EXERCISE INPUTS Start Marker
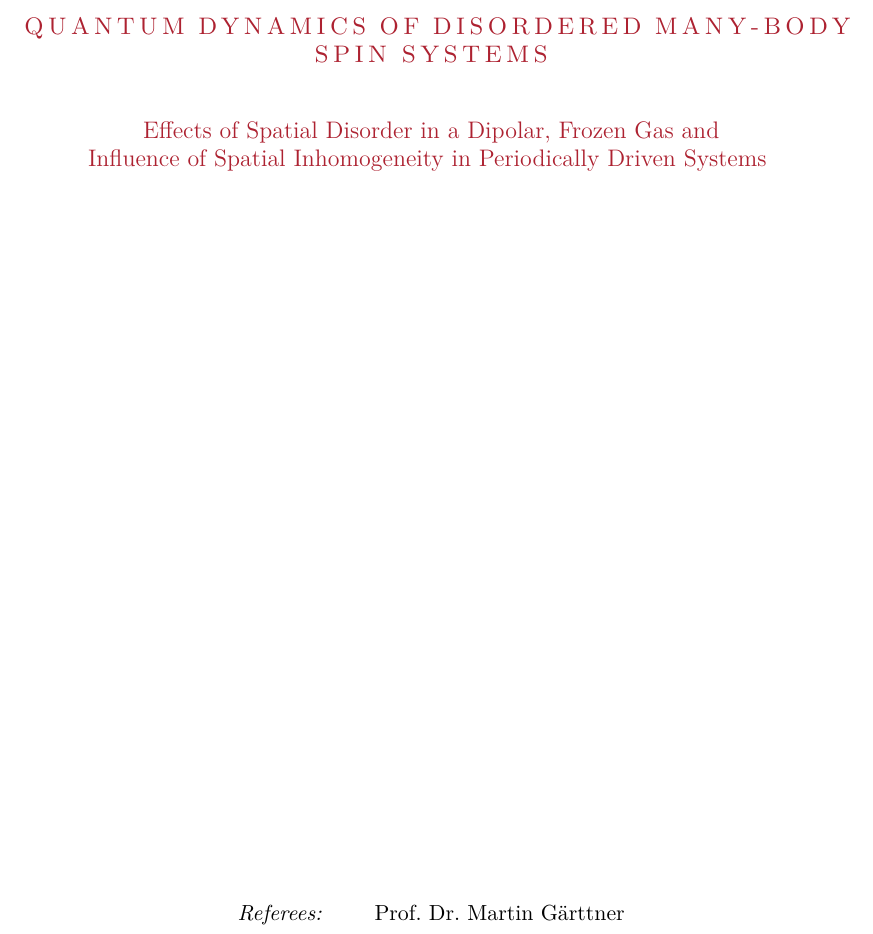
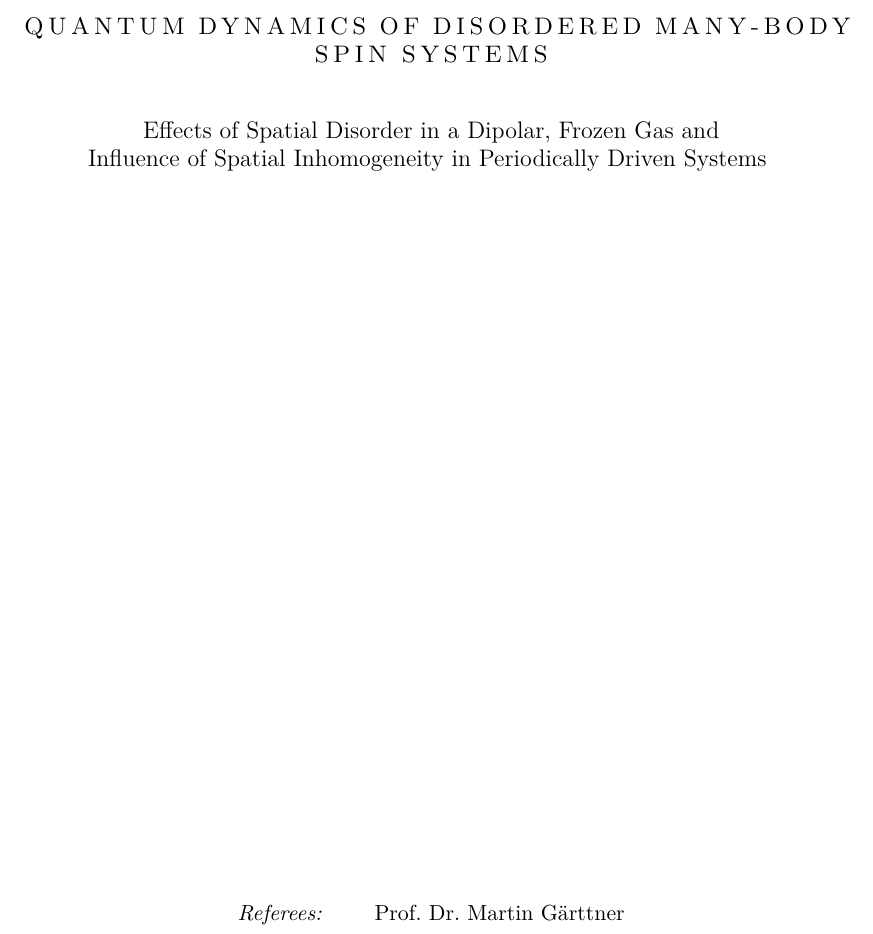
Before and after one commit to abraemer/Dissertation, a LaTeX thesis (main.tex): part of page 3 of 123, cut so that both start at the same text. Compiled offline with LuaLaTeX.

Commit message:
Chapter font color black

```diff
--- a/main.tex
+++ b/main.tex
@@ -45,7 +45,7 @@
 % Note: Make all your adjustments in here
 %*******************************************************
 \input{classicthesis-config}
-
+\definecolor{CTtitle}{named}{black} % Maroon {cmyk}{0, 0.87, 0.68, 0.32}
 \areaset[current]{420pt}{750pt}
 \setlength{\marginparwidth}{0em}
 \setlength{\marginparsep}{0em}
```
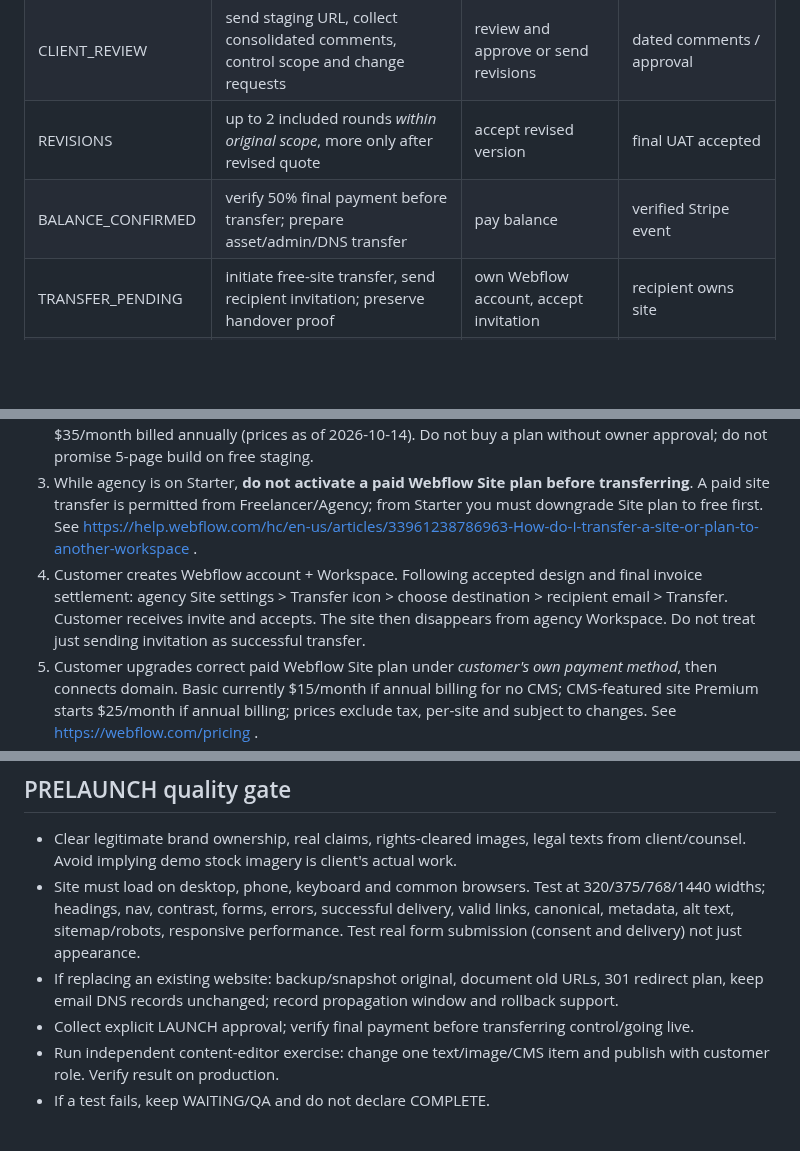
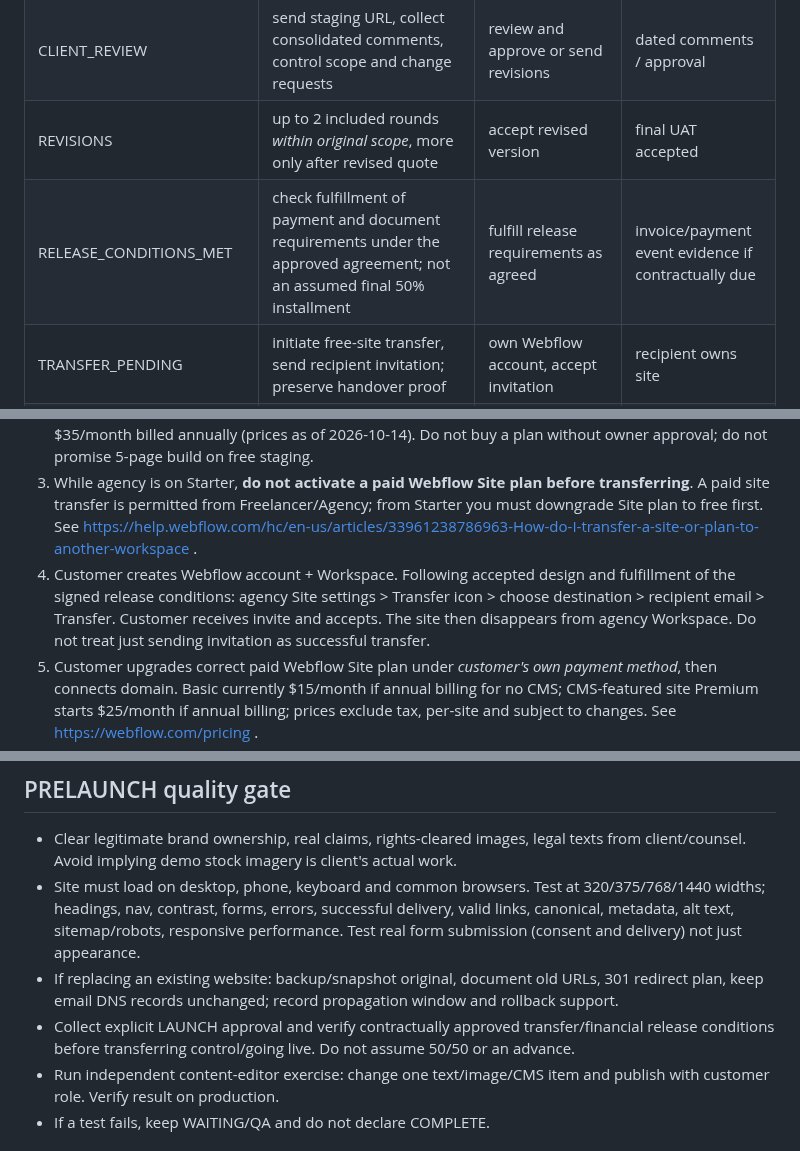
Before and after one commit to reflectme-source/forgeframe-labs-site, a Markdown page: ops/websites/ONE_OFF_DELIVERY_STANDARD.md, 3 parts joined by grey strips. GitHub-like rendering; blank space fills up the shorter version.

```diff
--- a/ops/websites/ONE_OFF_DELIVERY_STANDARD.md
+++ b/ops/websites/ONE_OFF_DELIVERY_STANDARD.md
@@ -27,7 +27,7 @@ Do not market demo FORMA as premium design evidence: rejected at the creative qu
 | INTERNAL_QA | test visual/functional/mobile, content, a11y, SEO, forms, licenses, staging privacy | none | passing QA checklist |
 | CLIENT_REVIEW | send staging URL, collect consolidated comments, control scope and change requests | review and approve or send revisions | dated comments / approval |
 | REVISIONS | up to 2 included rounds *within original scope*, more only after revised quote | accept revised version | final UAT accepted |
-| BALANCE_CONFIRMED | verify 50% final payment before transfer; prepare asset/admin/DNS transfer | pay balance | verified Stripe event |
+| RELEASE_CONDITIONS_MET | check fulfillment of payment and document requirements under the approved agreement; not an assumed final 50% installment | fulfill release requirements as agreed | invoice/payment event evidence if contractually due |
 | TRANSFER_PENDING | initiate free-site transfer, send recipient invitation; preserve handover proof | own Webflow account, accept invitation | recipient owns site |
 | CLIENT_BILLING | guide appropriate Site plan selection; don't buy on customer's behalf | enter card/accept Webflow subscription | plan confirmed on client account |
 | DOMAIN_CONFIG | document preexisting DNS, preserve MX/SPF/DKIM/DMARC, supply required Webflow A/CNAME/TXT; authorized configuration only | authorize registrar DNS changes | HTTPS web and email regression tests |
@@ -40,7 +40,7 @@ Exceptional states: WAITING_CLIENT, OUT_OF_SCOPE, PAYMENT_PENDING, BLOCKED, CANC
 1. Studio builds/proves site in free Webflow staging. Beware staging is potentially public, not password-protected on free plan.
 2. For Webflow Starter WORKSPACE there are only 2 unhosted staging sites and 2 static pages per staged site (50 CMS items). At ~2 builds/day this is a pilot-only tier. Paid Freelancer Workspace: 10 staging sites, 300 static pages/staged site, $16/month billed annually; Agency Workspace: unlimited staging sites, $35/month billed annually (prices as of 2026-10-14). Do not buy a plan without owner approval; do not promise 5-page build on free staging.
 3. While agency is on Starter, **do not activate a paid Webflow Site plan before transferring**. A paid site transfer is permitted from Freelancer/Agency; from Starter you must downgrade Site plan to free first. See https://help.webflow.com/hc/en-us/articles/33961238786963-How-do-I-transfer-a-site-or-plan-to-another-workspace .
-4. Customer creates Webflow account + Workspace. Following accepted design and final invoice settlement: agency Site settings > Transfer icon > choose destination > recipient email > Transfer. Customer receives invite and accepts. The site then disappears from agency Workspace. Do not treat just sending invitation as successful transfer.
+4. Customer creates Webflow account + Workspace. Following accepted design and fulfillment of the signed release conditions: agency Site settings > Transfer icon > choose destination > recipient email > Transfer. Customer receives invite and accepts. The site then disappears from agency Workspace. Do not treat just sending invitation as successful transfer.
 5. Customer upgrades correct paid Webflow Site plan under *customer's own payment method*, then connects domain. Basic currently $15/month if annual billing for no CMS; CMS-featured site Premium starts $25/month if annual billing; prices exclude tax, per-site and subject to changes. See https://webflow.com/pricing .
 6. Record transferred Webflow CMS, images, pages and styles; check form-notification emails, CAPTCHA, third-party integrations and billing because several account-level settings are reset/require reauthorization after transfer.
 7. After transfer, agency access is **not guaranteed**. Client must explicitly invite agency when further work is necessary; Freelancer/Agency workspace may be necessary for agency guest role. Do as much prelaunch work before transfer as possible and agree a practical handover test in advance.
@@ -51,7 +51,7 @@ Exceptional states: WAITING_CLIENT, OUT_OF_SCOPE, PAYMENT_PENDING, BLOCKED, CANC
 - Clear legitimate brand ownership, real claims, rights-cleared images, legal texts from client/counsel. Avoid implying demo stock imagery is client's actual work.
 - Site must load on desktop, phone, keyboard and common browsers. Test at 320/375/768/1440 widths; headings, nav, contrast, forms, errors, successful delivery, valid links, canonical, metadata, alt text, sitemap/robots, responsive performance. Test real form submission (consent and delivery) not just appearance.
 - If replacing an existing website: backup/snapshot original, document old URLs, 301 redirect plan, keep email DNS records unchanged; record propagation window and rollback support.
-- Collect explicit LAUNCH approval; verify final payment before transferring control/going live.
+- Collect explicit LAUNCH approval and verify contractually approved transfer/financial release conditions before transferring control/going live. Do not assume 50/50 or an advance.
 - Run independent content-editor exercise: change one text/image/CMS item and publish with customer role. Verify result on production.
 - If a test fails, keep WAITING/QA and do not declare COMPLETE.
 
```
Also changed, not shown: other parts of ops/websites/ONE_OFF_DELIVERY_STANDARD.md (+5 -5 lines).
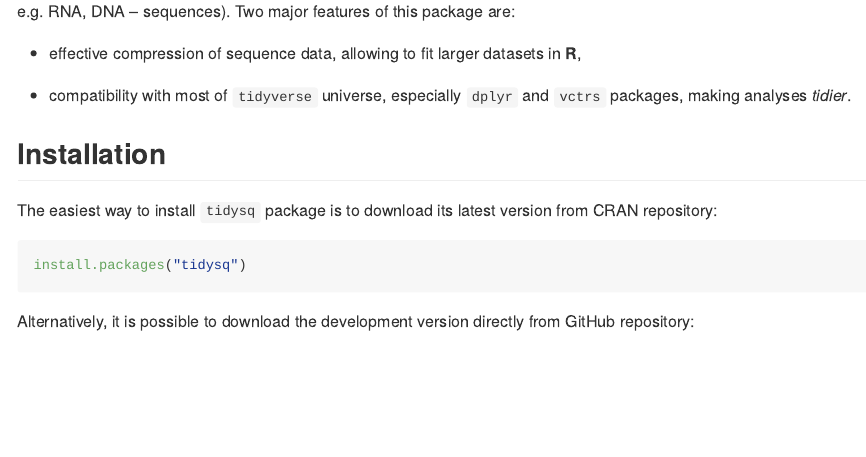
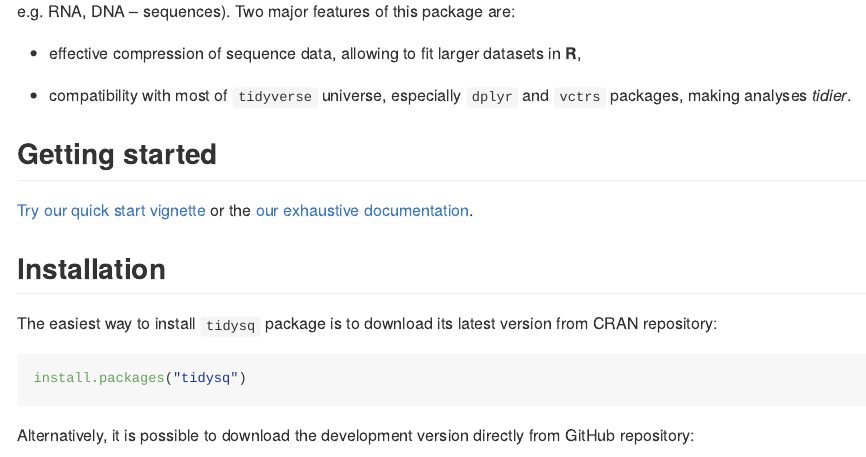
Before and after one commit to BioGenies/tidysq, an R Markdown document (README.Rmd): the page in a window 1100 px wide, from 210 px down. The pictures show the output file README.md that the author committed with the source, drawn offline in the style of GitHub; badge pictures from the web are left out.

Commit message:
updated readme

```diff
--- a/README.Rmd
+++ b/README.Rmd
@@ -27,6 +28,10 @@ knitr::opts_chunk$set(
 - effective compression of sequence data, allowing to fit larger datasets in **R**,
 
 - compatibility with most of `tidyverse` universe, especially `dplyr` and `vctrs` packages, making analyses *tidier*.
+
+## Getting started
+
+[Try our quick start vignette](http://biogenies.info/tidysq/articles/quick-start.html) or the [our exhaustive documentation](http://biogenies.info/tidysq/reference/index.html).
 
 ## Installation
 
```
Also changed, not shown: README.md, README.Rmd (1 more changed lines).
EXERCISE INPUTS End Marker
* _TASK TO COMPLETE_:
Your answer should be a single number: the count of lines in the data that include the word "control".

* _FINAL ANSWER_:
3